Authentication and Encryption Scheme Mobile Station Radio Link GSM Operator Challenge RANDSIM Ki Ki A3 A3 Signed response (SRES) SRES SRES A8 A8 Fn Kc Kc Fn mi Encrypted Data mi A5 A5
A3 algorithm Goal Generation of SRES response to MSC’s random challenge RAND RAND (128 bit) Ki (128 bit) A3 SRES (32 bit)
A8 algorithm Goal Generation of session key Ks A8 specification was never made public Both A3 and A8 are implemented on SIM. RAND (128 bit) Ki (128 bit) A8 KC (64 bit)
A5 algorithm It should be noted that the A5 algorithm is a function of the Mobile Equipment (ME) and not the SIM card. A5 is a stream cipher Implemented very efficiently on hardware Design was never made public Leaked to Ross Anderson and Bruce Schneier Variants A5/1 – the strong version A5/2 – the weak version A5/3.

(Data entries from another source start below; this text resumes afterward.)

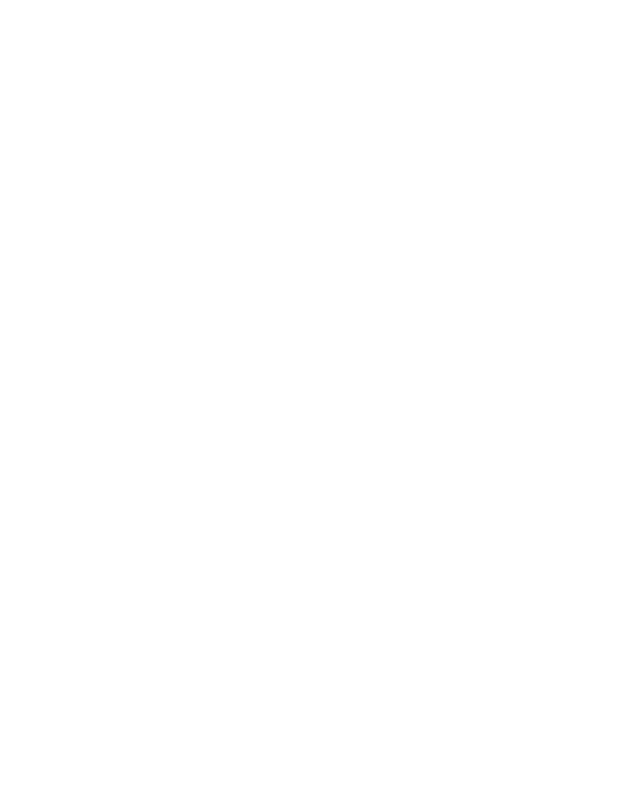
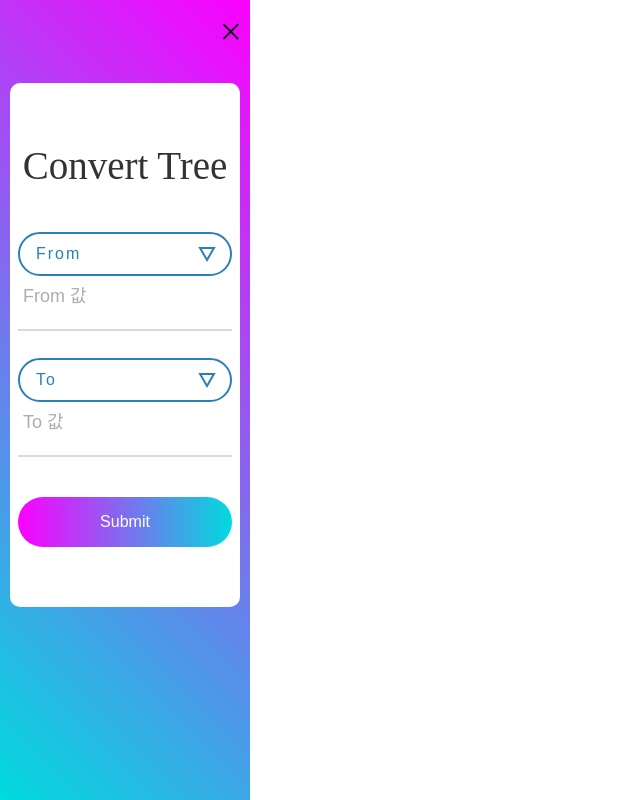
Before and after one commit to lowweighthighrepeat/convert_tree, a browser extension: page templates/sidenav.html in a window 1280 px wide. Shown: the whole page, without its empty margins (0-640 px from the left). Drawn offline with Linux system fonts and the light colour scheme.

Commit message:
side nav design

```diff
--- a/css/sidenav.css
+++ b/css/sidenav.css
@@ -1,7 +1,7 @@
 /* The side navigation menu */
 .convert-tree-sidenav {
   height: 100%; /* 100% Full-height */
-  width: 0px; /* 0 width - change this with JavaScript */
+  width: 250px; /* 0 width - change this with JavaScript */
   position: fixed; /* Stay in place */
   z-index: 1000000; /* Stay on top */
   top: 0; /* Stay at the top */
@@ -74,13 +74,6 @@
 }
 
 /*---------------------------------------------*/
-.convert-tree-sidenav   a {
-  font-size: 14px;
-  line-height: 1.7;
-  color: #666666;
-  margin: 0px;
-  transition: all 0.4s;
-}
 
 .convert-tree-sidenav a:focus {
   outline: none !important;
@@ -137,22 +130,24 @@
 [ Contact ]*/
 
 .container-contact100 {
+  align-content: baseline;
   width: 100%;
   height: 100%;
   display: flex;
   flex-wrap: wrap;
+
   justify-content: center;
-  padding: 0px 15px;
   background: #a64bf4;
   background: -webkit-linear-gradient(45deg, #00dbde, #fc00ff);
 }
 
 .wrap-contact100 {
+  margin: 20px 10px;
   width: 500px;
   background: #fff;
   border-radius: 10px;
   overflow: hidden;
-  padding: 10px;
+  padding: 60px 8px;
 }
 
 /*------------------------------------------------------------------
@@ -235,13 +230,13 @@ textarea.input100 {
   padding-bottom: 13px;
 }
 
-.input100:focus + .focus-input100::before {
+/* .input100:focus + .focus-input100::before {
   width: 100%;
 }
 
 .has-val.input100 + .focus-input100::before {
   width: 100%;
-}
+} */
 
 /*------------------------------------------------------------------
 [ Button ]*/
```
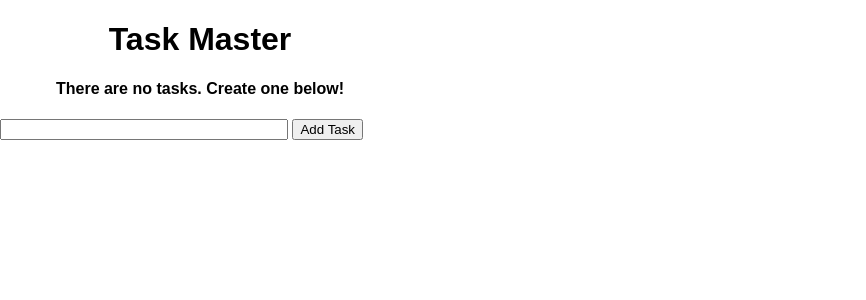
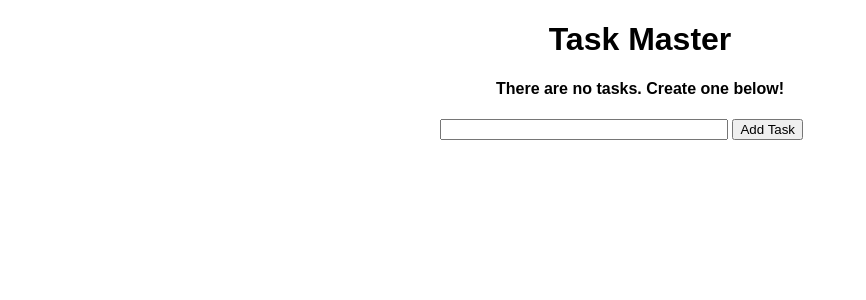
Before and after one commit to srivatsan18/Task-Manager, a Flask app: page / in a window 1280 px wide. Shown: the top 300 px of the page, without its empty margins (0-866 px from the left). Run offline with Flask 2, Linux system fonts and the light colour scheme; data that the repository does not hold is empty.

Commit message:
Update main.css

```diff
--- a/static/css/main.css
+++ b/static/css/main.css
@@ -4,13 +4,12 @@ body, html {
 }
 
 .content {
-    margin: 100 auto;
+    margin: 0 auto;
     width: 400px;
 }
 
 table, td, th {
-    margin: 150px; ;
-    border: 30px solid #aaa;
+    border: 1px solid #aaa;
 }
 
 table {
```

A5 output Real A5 output is 228 bit for both directions Mobile Station BTS Fn (22 bit) Kc (64 bit) Fn (22 bit) Kc (64 bit) A5 A5 114 bit 114 bitData (114 bit) Ciphertext (114 bit) Data (114 bit) XOR XOR